(Extracted data entries)
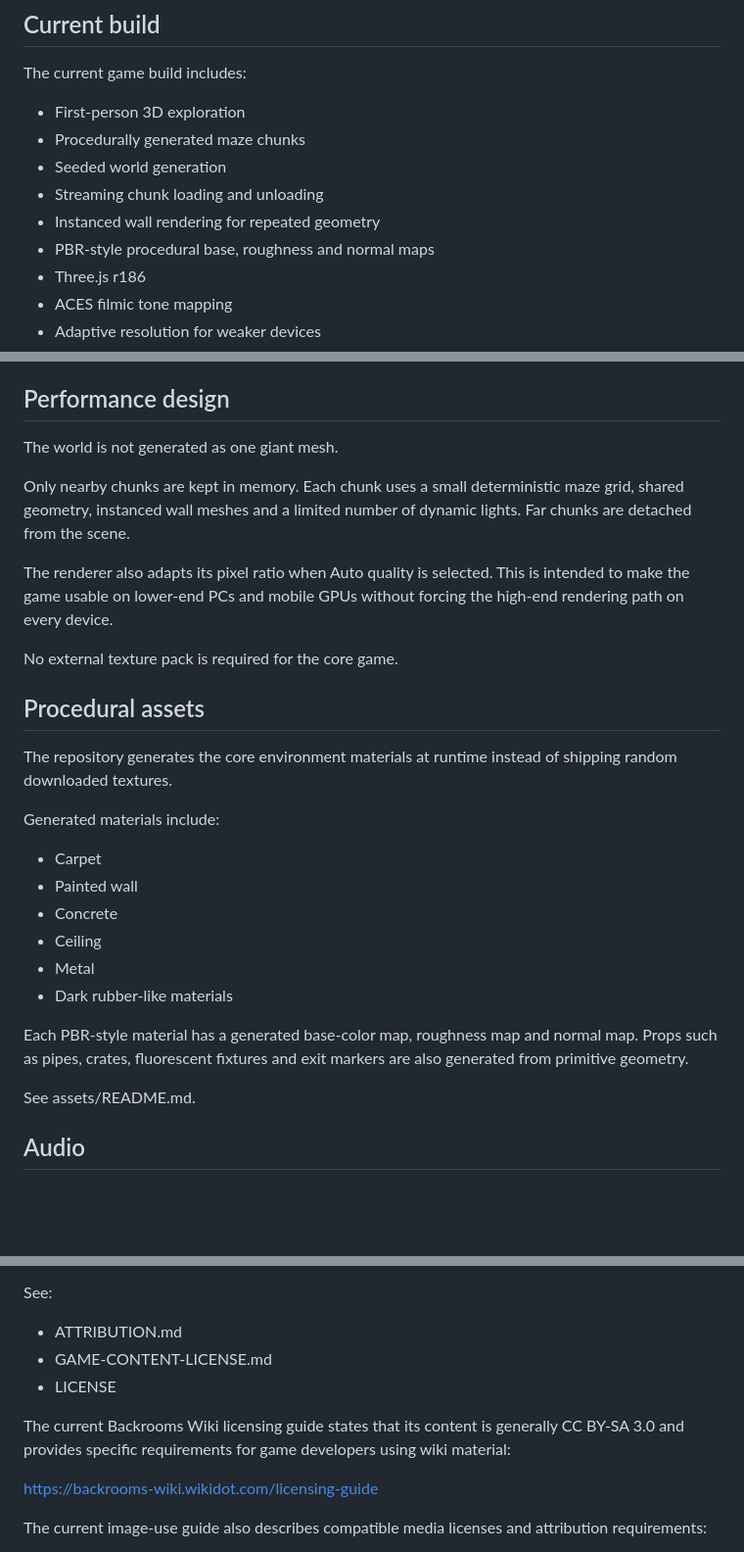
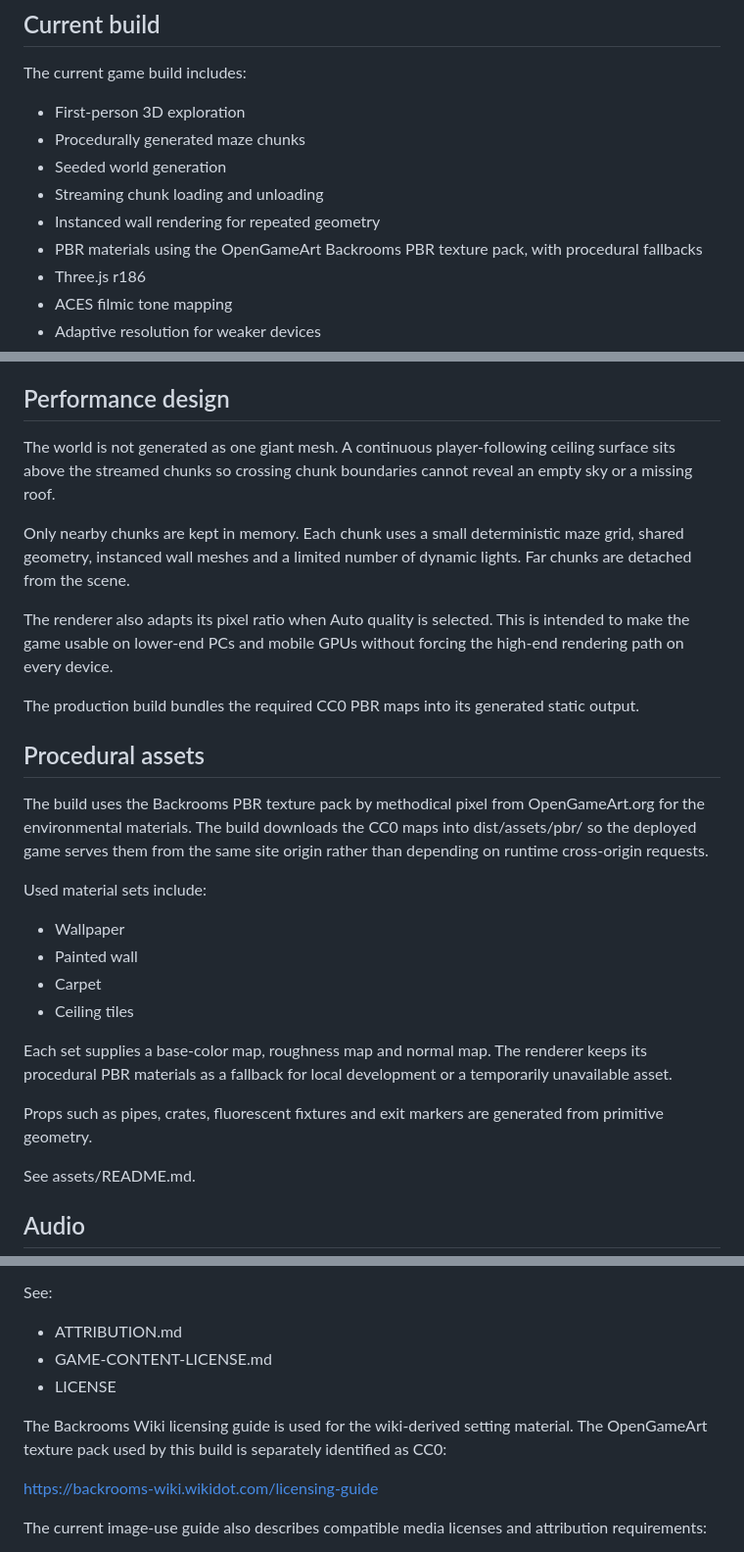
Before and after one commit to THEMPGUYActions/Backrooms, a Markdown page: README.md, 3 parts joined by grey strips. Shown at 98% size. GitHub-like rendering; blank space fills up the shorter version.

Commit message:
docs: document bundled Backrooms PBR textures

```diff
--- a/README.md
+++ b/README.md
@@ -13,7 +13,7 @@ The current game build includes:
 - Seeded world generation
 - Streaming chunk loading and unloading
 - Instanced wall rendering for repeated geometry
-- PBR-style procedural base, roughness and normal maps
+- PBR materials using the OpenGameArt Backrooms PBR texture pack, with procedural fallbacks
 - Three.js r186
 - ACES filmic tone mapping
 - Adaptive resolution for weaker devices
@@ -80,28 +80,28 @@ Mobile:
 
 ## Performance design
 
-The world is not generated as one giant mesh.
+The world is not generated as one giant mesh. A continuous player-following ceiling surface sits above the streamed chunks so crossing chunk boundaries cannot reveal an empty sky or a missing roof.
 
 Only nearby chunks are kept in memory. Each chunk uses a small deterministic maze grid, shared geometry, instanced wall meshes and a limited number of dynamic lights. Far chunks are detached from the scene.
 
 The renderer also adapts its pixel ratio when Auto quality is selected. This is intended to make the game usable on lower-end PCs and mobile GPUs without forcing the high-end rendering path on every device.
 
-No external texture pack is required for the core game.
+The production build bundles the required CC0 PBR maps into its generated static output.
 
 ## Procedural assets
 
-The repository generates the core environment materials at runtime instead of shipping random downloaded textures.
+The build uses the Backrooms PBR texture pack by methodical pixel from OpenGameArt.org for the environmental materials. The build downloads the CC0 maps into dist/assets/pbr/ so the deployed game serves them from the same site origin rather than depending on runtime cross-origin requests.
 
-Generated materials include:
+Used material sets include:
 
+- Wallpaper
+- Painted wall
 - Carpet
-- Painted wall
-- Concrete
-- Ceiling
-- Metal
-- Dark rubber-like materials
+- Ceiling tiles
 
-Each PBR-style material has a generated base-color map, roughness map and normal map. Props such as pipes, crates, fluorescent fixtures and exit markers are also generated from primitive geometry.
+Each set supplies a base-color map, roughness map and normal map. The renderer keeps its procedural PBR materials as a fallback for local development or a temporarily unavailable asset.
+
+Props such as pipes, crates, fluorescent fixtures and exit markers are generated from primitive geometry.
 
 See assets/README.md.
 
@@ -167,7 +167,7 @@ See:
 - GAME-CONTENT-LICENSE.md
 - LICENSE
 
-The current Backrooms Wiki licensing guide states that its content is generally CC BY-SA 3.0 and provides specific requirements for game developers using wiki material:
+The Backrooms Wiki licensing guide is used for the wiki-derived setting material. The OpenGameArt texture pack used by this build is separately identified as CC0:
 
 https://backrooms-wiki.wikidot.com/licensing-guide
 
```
---
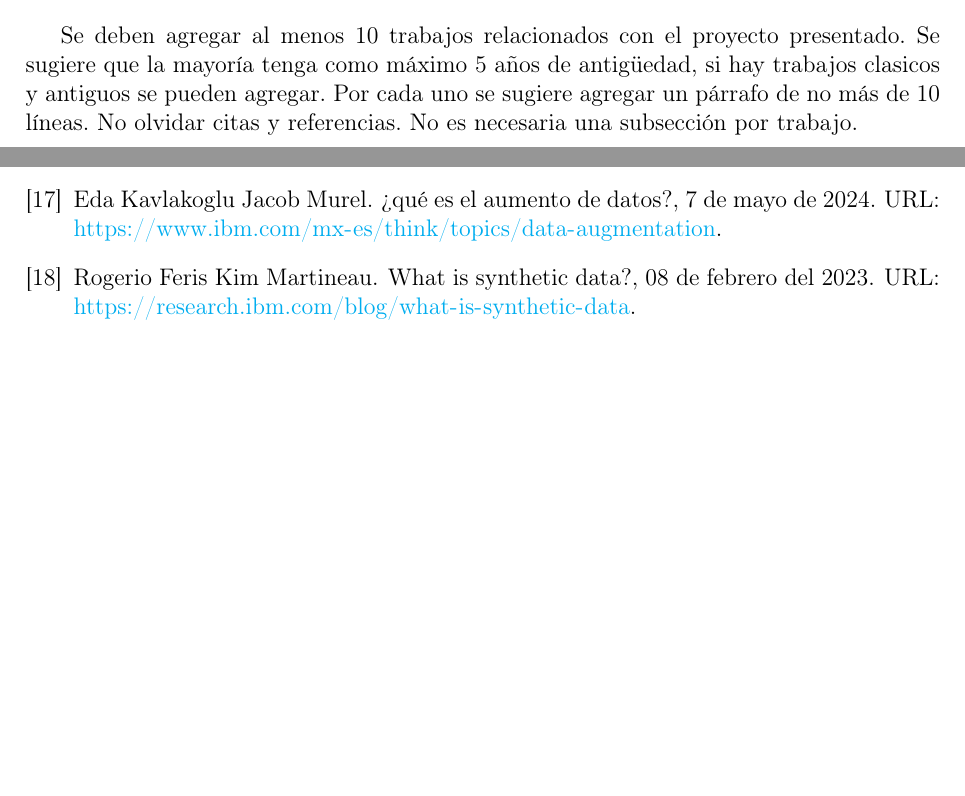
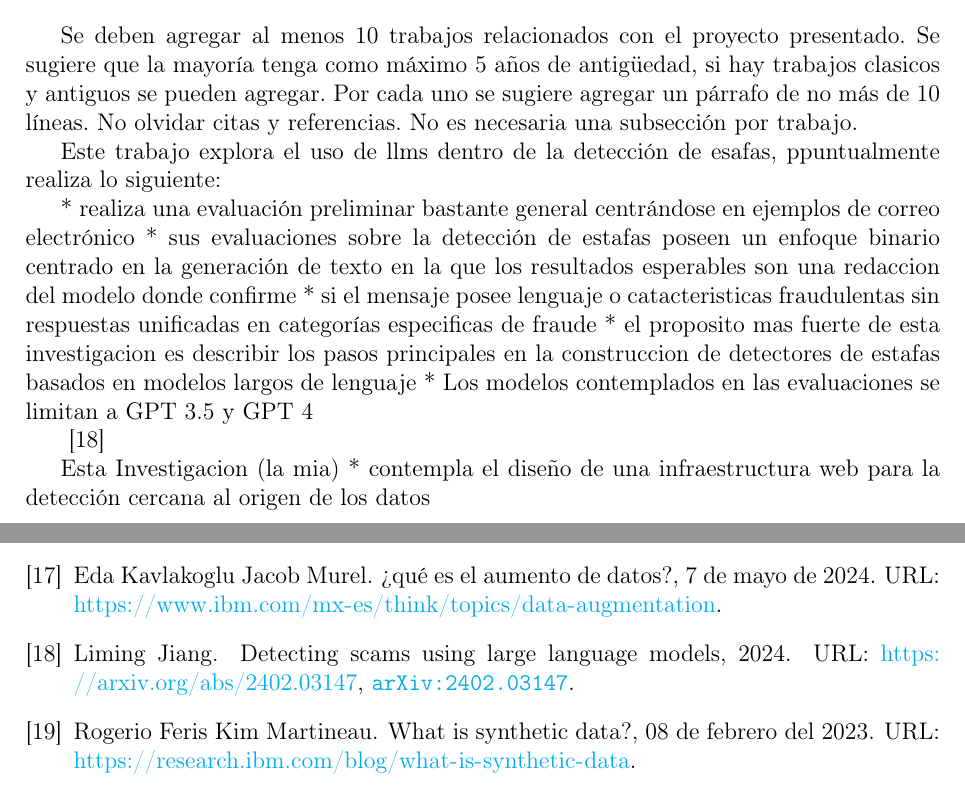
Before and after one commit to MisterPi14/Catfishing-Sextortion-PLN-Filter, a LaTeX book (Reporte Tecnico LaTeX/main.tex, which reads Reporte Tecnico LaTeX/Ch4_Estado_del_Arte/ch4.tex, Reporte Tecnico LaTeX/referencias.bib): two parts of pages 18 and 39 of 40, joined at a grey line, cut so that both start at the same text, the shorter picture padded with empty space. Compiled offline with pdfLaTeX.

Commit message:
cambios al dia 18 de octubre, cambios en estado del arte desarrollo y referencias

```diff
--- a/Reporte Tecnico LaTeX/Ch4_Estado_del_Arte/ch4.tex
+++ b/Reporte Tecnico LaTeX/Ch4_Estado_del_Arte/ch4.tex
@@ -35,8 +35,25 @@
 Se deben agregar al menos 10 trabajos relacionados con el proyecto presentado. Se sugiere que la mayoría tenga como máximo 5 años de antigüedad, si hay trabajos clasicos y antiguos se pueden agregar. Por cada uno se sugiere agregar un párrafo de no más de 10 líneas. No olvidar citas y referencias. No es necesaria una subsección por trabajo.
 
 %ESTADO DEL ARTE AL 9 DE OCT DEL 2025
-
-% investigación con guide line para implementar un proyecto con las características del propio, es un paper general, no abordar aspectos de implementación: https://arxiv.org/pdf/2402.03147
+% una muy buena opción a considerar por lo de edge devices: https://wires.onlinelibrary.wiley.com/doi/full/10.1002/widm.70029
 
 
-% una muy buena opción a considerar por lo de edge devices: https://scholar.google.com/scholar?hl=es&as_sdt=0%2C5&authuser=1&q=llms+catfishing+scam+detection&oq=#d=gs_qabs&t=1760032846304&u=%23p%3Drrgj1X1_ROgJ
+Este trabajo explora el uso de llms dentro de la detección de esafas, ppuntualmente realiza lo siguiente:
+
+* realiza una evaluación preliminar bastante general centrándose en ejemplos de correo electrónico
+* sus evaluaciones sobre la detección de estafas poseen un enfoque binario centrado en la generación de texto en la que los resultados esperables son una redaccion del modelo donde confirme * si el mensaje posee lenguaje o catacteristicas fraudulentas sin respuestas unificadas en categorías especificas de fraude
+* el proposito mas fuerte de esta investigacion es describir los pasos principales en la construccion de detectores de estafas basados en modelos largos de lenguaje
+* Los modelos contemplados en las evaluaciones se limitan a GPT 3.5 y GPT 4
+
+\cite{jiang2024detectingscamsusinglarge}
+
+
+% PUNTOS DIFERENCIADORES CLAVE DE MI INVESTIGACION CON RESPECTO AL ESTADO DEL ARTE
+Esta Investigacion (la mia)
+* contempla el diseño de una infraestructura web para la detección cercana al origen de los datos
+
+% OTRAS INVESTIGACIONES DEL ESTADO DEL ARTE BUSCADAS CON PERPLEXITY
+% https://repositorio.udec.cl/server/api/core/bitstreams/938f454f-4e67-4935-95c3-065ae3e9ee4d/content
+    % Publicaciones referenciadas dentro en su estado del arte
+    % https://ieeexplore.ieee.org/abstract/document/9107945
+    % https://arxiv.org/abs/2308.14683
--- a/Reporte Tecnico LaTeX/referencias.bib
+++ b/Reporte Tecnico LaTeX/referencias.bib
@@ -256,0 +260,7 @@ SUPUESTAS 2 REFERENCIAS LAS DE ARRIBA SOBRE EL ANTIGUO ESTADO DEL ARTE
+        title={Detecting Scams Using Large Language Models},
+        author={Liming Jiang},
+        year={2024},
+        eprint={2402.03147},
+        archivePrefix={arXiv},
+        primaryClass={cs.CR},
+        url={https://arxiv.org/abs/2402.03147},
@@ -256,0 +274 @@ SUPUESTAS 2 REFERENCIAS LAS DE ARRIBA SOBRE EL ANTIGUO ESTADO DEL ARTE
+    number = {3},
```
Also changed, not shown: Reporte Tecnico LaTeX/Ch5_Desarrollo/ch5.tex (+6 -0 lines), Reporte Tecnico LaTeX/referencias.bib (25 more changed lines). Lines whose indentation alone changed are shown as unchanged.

__Goal of the exercise__: Look over the entries above. Copy every line that contains the word "assets".

__Expected output__:
 ## Procedural assets
+The build uses the Backrooms PBR texture pack by methodical pixel from OpenGameArt.org for the environmental materials. The build downloads the CC0 maps into dist/assets/pbr/ so the deployed game serves them from the same site origin rather than depending on runtime cross-origin requests.
 See assets/README.md.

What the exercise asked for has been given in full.